Work instruction
Which lines in the data below contain the word "height"? Copy each of them.

Difference listings
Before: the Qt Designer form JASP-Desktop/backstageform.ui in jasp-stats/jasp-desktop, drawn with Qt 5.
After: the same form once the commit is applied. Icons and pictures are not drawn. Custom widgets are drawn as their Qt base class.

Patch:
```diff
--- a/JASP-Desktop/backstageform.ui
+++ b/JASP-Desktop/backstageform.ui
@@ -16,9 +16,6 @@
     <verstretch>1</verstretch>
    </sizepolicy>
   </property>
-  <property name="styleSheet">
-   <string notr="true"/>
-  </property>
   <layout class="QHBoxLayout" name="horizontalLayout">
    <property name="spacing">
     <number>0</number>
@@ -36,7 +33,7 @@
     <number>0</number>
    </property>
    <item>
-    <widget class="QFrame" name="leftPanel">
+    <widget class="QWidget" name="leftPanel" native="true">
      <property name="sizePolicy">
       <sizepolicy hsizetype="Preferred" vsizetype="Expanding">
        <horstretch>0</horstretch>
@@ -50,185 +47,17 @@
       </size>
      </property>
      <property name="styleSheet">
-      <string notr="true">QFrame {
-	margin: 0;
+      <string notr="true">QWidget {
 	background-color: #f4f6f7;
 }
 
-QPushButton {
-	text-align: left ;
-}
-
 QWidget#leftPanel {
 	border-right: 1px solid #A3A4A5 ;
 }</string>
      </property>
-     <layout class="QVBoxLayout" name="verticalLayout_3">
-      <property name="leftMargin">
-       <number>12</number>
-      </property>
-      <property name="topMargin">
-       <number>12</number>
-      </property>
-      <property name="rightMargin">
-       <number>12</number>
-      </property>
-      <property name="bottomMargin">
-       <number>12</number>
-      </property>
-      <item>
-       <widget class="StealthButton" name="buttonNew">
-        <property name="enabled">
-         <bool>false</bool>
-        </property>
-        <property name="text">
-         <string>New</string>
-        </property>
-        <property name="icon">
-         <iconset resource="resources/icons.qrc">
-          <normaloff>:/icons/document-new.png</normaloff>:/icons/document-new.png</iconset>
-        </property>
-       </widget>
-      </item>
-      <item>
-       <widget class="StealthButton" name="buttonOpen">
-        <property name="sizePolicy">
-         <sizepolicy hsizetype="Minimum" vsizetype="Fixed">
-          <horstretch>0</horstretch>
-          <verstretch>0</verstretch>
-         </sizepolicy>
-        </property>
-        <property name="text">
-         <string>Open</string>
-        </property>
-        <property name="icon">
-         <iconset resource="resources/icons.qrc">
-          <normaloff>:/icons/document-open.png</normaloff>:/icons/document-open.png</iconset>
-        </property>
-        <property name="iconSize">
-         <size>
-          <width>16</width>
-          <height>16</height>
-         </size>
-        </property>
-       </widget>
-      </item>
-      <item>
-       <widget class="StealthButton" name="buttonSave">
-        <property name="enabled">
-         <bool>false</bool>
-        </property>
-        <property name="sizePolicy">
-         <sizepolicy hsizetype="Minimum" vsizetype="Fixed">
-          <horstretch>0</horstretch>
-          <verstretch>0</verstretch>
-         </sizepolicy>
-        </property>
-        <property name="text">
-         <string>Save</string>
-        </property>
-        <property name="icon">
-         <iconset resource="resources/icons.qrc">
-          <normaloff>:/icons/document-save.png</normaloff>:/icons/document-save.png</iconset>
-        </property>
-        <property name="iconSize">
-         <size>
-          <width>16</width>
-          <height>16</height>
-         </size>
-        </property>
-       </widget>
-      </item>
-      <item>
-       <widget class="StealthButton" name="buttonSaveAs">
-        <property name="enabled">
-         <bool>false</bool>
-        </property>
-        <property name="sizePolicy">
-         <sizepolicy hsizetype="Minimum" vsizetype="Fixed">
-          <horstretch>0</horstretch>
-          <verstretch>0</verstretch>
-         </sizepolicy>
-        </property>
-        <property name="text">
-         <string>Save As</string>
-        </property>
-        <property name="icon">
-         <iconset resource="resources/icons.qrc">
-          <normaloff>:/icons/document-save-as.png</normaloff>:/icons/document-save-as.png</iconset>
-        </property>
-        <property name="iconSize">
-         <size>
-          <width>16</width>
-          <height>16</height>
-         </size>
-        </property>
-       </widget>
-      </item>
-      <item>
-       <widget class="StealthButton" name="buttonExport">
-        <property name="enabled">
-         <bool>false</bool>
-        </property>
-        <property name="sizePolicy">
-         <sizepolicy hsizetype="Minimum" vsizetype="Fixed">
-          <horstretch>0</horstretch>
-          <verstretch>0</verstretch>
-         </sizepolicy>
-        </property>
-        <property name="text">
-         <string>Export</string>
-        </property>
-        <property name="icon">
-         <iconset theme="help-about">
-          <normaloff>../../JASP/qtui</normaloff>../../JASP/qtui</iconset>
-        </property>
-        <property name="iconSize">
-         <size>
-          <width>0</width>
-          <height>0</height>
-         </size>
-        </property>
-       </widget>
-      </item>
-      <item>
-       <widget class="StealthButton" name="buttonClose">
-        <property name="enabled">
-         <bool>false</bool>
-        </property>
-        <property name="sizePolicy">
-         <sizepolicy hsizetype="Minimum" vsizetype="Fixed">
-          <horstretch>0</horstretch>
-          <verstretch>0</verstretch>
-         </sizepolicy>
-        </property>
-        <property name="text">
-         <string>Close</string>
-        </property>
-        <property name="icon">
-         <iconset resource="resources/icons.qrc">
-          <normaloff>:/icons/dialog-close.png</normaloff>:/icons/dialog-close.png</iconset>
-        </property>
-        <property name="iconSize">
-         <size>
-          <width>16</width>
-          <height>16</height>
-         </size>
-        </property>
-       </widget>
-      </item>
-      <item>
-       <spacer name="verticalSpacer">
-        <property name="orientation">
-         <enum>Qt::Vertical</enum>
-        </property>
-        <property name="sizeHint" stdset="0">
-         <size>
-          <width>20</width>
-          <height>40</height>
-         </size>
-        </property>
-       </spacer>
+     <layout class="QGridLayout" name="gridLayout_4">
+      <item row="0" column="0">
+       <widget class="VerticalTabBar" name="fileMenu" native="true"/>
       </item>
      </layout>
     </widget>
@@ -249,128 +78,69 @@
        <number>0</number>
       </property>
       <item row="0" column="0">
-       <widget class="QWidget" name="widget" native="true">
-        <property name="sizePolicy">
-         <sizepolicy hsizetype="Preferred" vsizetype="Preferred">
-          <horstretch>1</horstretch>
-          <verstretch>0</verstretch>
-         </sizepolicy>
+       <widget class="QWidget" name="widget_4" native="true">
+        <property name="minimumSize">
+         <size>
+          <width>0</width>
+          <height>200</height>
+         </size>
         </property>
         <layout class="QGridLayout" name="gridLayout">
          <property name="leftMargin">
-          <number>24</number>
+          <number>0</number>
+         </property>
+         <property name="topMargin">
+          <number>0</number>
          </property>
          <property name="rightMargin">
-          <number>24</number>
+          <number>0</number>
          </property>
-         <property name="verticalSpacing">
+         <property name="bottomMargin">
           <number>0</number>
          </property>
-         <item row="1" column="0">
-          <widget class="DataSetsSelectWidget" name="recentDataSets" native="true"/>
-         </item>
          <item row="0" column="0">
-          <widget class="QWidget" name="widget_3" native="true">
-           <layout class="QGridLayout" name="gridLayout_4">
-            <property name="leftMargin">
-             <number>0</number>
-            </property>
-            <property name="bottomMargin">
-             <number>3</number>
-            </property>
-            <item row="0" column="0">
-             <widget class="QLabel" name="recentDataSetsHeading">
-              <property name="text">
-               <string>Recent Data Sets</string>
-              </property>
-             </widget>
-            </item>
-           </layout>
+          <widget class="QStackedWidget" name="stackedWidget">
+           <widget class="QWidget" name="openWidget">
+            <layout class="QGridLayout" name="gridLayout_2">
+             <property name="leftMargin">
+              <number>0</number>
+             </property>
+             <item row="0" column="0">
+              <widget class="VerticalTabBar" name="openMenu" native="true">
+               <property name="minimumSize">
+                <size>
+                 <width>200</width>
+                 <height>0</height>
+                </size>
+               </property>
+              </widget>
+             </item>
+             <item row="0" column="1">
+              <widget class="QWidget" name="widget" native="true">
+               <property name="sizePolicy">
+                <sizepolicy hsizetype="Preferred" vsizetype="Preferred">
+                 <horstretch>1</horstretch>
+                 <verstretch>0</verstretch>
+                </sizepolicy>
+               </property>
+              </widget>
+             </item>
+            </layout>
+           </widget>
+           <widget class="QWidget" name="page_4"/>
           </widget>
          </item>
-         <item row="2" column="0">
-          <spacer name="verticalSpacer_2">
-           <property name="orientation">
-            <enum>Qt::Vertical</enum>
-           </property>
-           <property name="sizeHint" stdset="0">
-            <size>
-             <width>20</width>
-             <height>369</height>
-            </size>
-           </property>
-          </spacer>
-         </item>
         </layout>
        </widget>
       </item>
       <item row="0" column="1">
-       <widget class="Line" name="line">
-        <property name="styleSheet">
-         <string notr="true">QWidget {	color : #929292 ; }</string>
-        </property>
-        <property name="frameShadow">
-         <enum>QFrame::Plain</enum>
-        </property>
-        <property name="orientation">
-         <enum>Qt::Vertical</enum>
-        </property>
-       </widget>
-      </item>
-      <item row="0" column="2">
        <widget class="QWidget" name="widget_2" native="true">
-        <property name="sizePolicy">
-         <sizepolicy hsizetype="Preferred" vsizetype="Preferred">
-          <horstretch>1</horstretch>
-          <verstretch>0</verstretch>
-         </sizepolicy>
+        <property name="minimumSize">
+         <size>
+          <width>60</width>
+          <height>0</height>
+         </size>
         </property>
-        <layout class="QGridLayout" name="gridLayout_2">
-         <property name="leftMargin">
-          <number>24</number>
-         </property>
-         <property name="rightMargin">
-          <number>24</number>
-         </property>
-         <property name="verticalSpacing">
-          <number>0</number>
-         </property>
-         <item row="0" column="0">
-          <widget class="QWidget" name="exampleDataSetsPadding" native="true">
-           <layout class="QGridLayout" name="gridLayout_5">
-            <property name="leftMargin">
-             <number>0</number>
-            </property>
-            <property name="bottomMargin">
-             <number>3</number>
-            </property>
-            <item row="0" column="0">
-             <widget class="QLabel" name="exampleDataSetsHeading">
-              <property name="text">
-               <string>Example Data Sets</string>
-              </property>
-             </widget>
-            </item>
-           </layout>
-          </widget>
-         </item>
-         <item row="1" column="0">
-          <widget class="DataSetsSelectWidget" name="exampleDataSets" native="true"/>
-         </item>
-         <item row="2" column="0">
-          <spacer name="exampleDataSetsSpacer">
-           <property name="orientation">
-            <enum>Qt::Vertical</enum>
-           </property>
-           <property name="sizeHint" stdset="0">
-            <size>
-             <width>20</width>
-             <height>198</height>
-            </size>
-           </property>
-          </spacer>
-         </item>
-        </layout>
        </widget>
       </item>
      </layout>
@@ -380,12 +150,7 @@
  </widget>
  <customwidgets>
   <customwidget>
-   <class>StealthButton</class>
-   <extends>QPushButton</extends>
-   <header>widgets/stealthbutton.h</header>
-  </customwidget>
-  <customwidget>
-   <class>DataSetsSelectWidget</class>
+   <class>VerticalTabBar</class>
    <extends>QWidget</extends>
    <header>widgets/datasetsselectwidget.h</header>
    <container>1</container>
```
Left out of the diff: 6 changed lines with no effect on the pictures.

Result of this task
-          <height>16</height>
-          <height>16</height>
-          <height>16</height>
-          <height>0</height>
-          <height>16</height>
-          <height>40</height>
+          <height>200</height>
+                 <height>0</height>
-             <height>369</height>
+          <height>0</height>
-             <height>198</height>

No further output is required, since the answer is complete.